Private equity targets in Europe, the Middle East and Africa came back into fashion during the first quarter of this year with average entry deal size hitting €66.4 million, an 86 percent increase compared with a year earlier, according to a report by S&P Global Market Intelligence.
The average entry size showed signs of recovering for the first time since the fourth quarter of 2015, the firm wrote in its EMEA Private Equity Market Snapshot for April 2017.
Foreign investment in EMEA private equity targets also rose to €30.1 billion from €18.4 billion between the fourth quarter of last year and the first quarter of this year.
EMEA-based general partners have deployed 15 percent less capital year-on-year so far in 2017 with €24.8 billion across 823 deals. They have looked close to home for deals, investing 90 percent of new money into the region – €22.3 billion of a total of €24.8 billion.

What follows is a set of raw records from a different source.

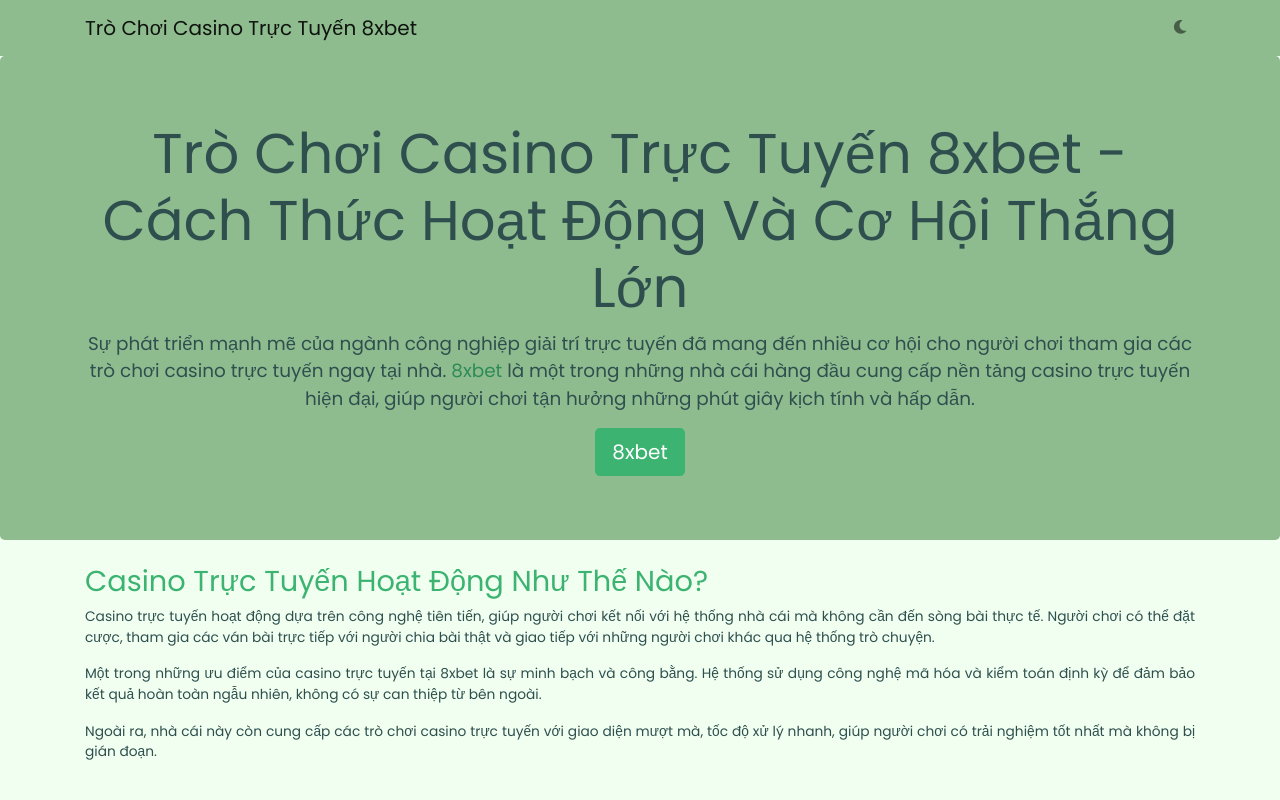
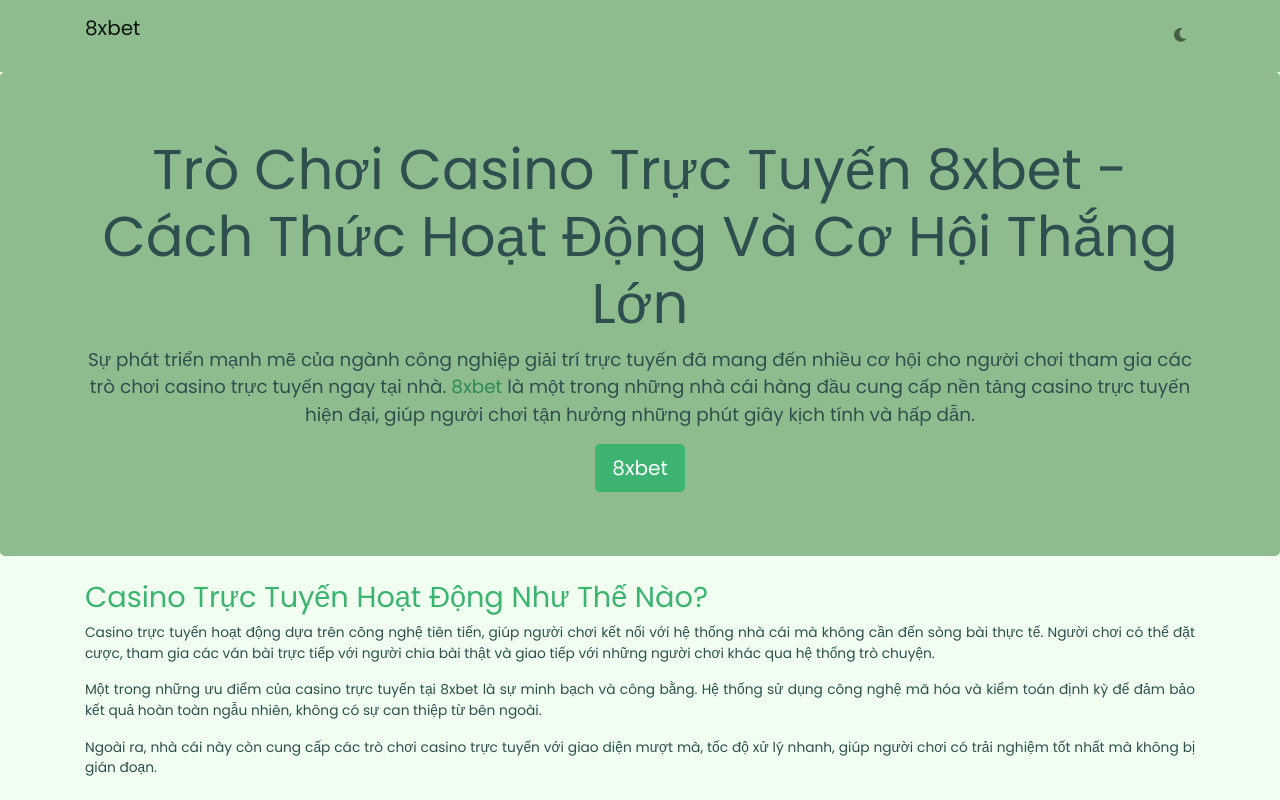
Before and after one commit to mufeed-bab/casino-truc-tuyen, a plain HTML site: page index.html in a window 1280 px wide. Shown: the top 800 px of the page. Drawn offline with nearby package versions, Linux system fonts and the light colour scheme.

Commit message:
title changed

```diff
--- a/index.html
+++ b/index.html
@@ -42,7 +42,7 @@
 
   <nav class="navbar navbar-expand-lg navbar-light">
     <div class="container">
-        <a class="navbar-brand" href="/" target="_blank">Trò Chơi Casino Trực Tuyến 8xbet</a>
+        <p class="navbar-brand">8xbet</p>
         <ul class="navbar-nav ml-auto">
             <li class="nav-item">
                 <a class="nav-link" href="#" id="theme-toggle">
```
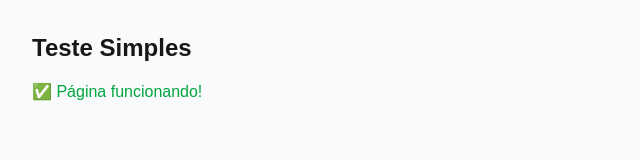
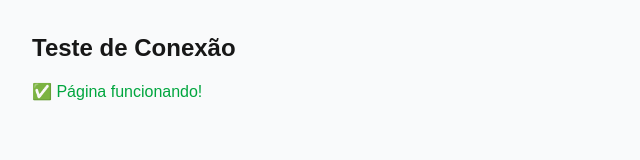
Before and after one commit to advogadoraphaelmurat-afk/vota-condominio3, a Next.js app: page /teste-db in a window 1280 px wide. Shown: the top 160 px of the page, without its empty margins (0-640 px from the left). Built offline with nearby package versions, Linux system fonts and the light colour scheme.

Commit message:
Fix test page

```diff
--- a/app/teste-db/page.tsx
+++ b/app/teste-db/page.tsx
@@ -1,7 +1,7 @@
 export default function TestePage() {
   return (
     <div className="p-8 bg-gray-50 min-h-screen">
-      <h1 className="text-2xl font-bold mb-4">Teste Simples</h1>
+      <h1 className="text-2xl font-bold mb-4">Teste de Conexão</h1>
       <p className="text-green-600">✅ Página funcionando!</p>
     </div>
   )
```
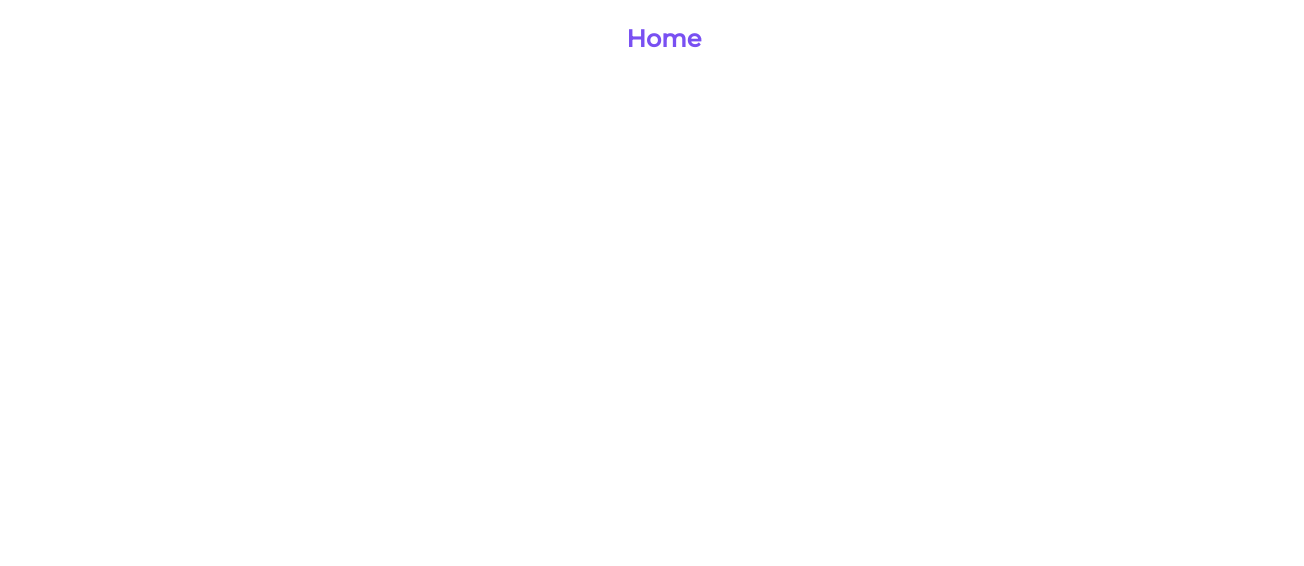
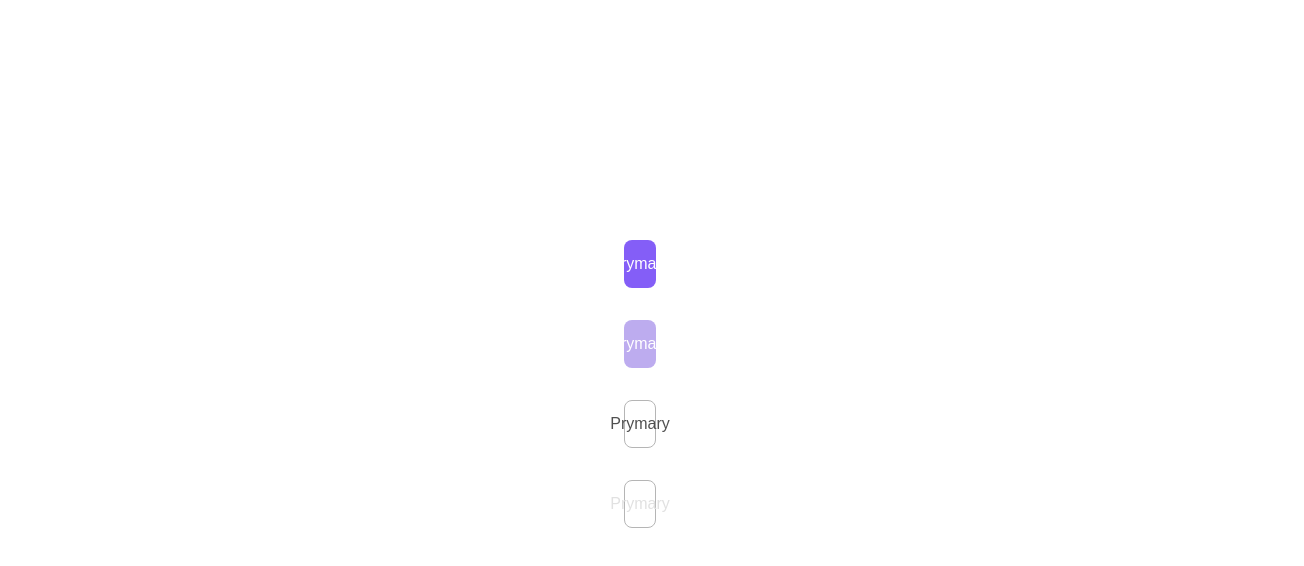
Before and after one commit to brunomartinsux/webapp-mvp, a Next.js app: page / in a window 1280 px wide. Shown: the top 566 px of the page, 1304 px wide, since content can reach past the window. Built offline with nearby package versions, Linux system fonts and the light colour scheme.

Commit message:
build: primary & outline button ▶️

```diff
--- /dev/null
+++ b/components/atoms/buttons/button.tsx
@@ -0,0 +1,10 @@
+import { ButtonStyle } from '../../../src/styles/components/atoms/buttons'
+
+export default function Button(props: any){
+
+    return(
+        <>
+        <ButtonStyle className={props.type}>{props.children}</ButtonStyle>
+        </>
+    )
+}
--- a/src/pages/api/teste.ts
+++ b/src/pages/api/teste.ts
@@ -1,6 +1,6 @@
 import { createSimulate } from '../../../firebase/questions'
 
-export default async function handler(req: Request, res: any) {
+export default async function handler(res: any) {
 
     const response = await createSimulate()
 
--- a/src/pages/index.tsx
+++ b/src/pages/index.tsx
@@ -1,9 +1,13 @@
+import Button from '../../components/atoms/buttons/button';
 import { Container } from '../styles/pages/Home';
 
 export default function Home() {
     return (
         <Container>
-            <h1>Home</h1>
+            <Button type="primary">Prymary</Button>
+            <Button type="primary disabled">Prymary</Button>
+            <Button type="outline">Prymary</Button>
+            <Button type="outline disabled">Prymary</Button>
         </Container>
     );
 }
--- /dev/null
+++ b/src/styles/components/atoms/buttons.ts
@@ -0,0 +1,61 @@
+import styled from 'styled-components';
+
+export const ButtonStyle = styled.button`
+
+    cursor: pointer;
+    font-size: 1rem;
+    font-weight: 500;
+    outline: none;
+    border: none;
+    border-radius: 8px;
+
+    &.primary {
+    width: 100%;
+    height:  48px;
+    background-color: ${(props) => props.theme.colors.primary_medium};
+    display: flex;
+    justify-self: center
+    align-self: center;
+    margin: 16px;
+    cursor: pointer;
+    justify-content: center;
+    align-items: center;
+    font-size: 1rem;
+    color: ${(props) => props.theme.colors.white};
+    }
+
+    &.outline {
+        width: 100%;
+        height:  48px;
+        background-color: ${(props) => props.theme.colors.white};
+        display: flex;
+        justify-self: center
+        align-self: center;
+        margin: 16px;
+        outline: none;
+        border: 1px solid #B5B5B5;
+        color: ${(props) => props.theme.colors.grey_dark};
+        justify-content: center;
+        align-items: center;
+    }
+
+    &.primary:hover {
+        background-color: ${(props) => props.theme.colors.primary_dark}
+    }
+
+    &.outline:hover {
+        border: 1px solid #252525;
+    }
+
+    &.primary.disabled {
+        pointer-events: none;
+        background-color: ${(props) => props.theme.colors.primary_lightest}
+    }
+
+    &.outline.disabled{
+        pointer-events: none;
+        border: 1px solid #B5B5B5;
+        color: ${(props) => props.theme.colors.grey_light}
+    }
+
+`
--- a/src/styles/pages/Home.ts
+++ b/src/styles/pages/Home.ts
@@ -1,16 +1,16 @@
 import styled from 'styled-components';
 
 export const Container = styled.div`
-    width: 100vw;
-    height: 100vh;
+    width: 100%;
+    height: 90vh;
 
+    padding: 0 600px;
     display: flex;
     flex-direction: column;
-    justify-content: flex-start;
+    justify-content: center;
     align-items: center;
 
     h1 {
-        font-size: ${(props) => 3 * props.theme.metrics.base}px;
         color: ${(props) => props.theme.colors.primary_dark};
     }
 `;
```
Also changed, not shown: 1 other file (tests, documents, lock files or other folders).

Information Technology has been the most attractive sector in EMEA so far this year, attracting €6.1 billion during the first quarter, a 31 percent annualised increase. Industrials and consumer discretionary categories were disappointing, with capital allocation dropping to €0.8 billion from €4 billion and to €2.2 billion from €9.3 billion respectively, year-on-year.
Globally, the report suggests that GPs are optimistic about energy investments. The dramatic drop in oil prices during 2014 and 2015 resulted in the number of private equity investments in energy falling considerably as targets in the sector became more expensive. Average enterprise value/EBITDA multiples rose to 20.1x last year from 8.1x a year earlier, the report noted.
So far this year global private equity firms have more than doubled their investments in energy to €13 billion, compared with the first quarter of last year, the report noted. In addition, 10 energy-focused private equity deals have been announced in 2017 which, if approved, would add €2.5 billion to this figure.
While cause for optimism, the report highlights concerns about exits – the number of energy exits declined in 2015 by 33 percent with only €2.1 billion generated in realised capital. While there was a 12 percent uplift last year, there have been no energy exits in EMEA so far this year.
These concerns in the energy sector can be seen region-wide, across sectors. The number of new deals in EMEA declined by 23 percent, from 1,028 in the first quarter of 2016 to 791 deals in the same period of 2017. At the same time, target exits during the first quarter of 2017 were down 55 percent on the same period of 2016, from €69.8 billion to €31.7 billion, and the number of new exit deals fell from 359 to 271.
Looking ahead, S&P noted that while the LBO pipeline is “slowly filling with new situations,” there are still not enough large-scale auctions, new buyout or add-on acquisition opportunities, quoting one investor who said: “The lack of new deals is frightening.”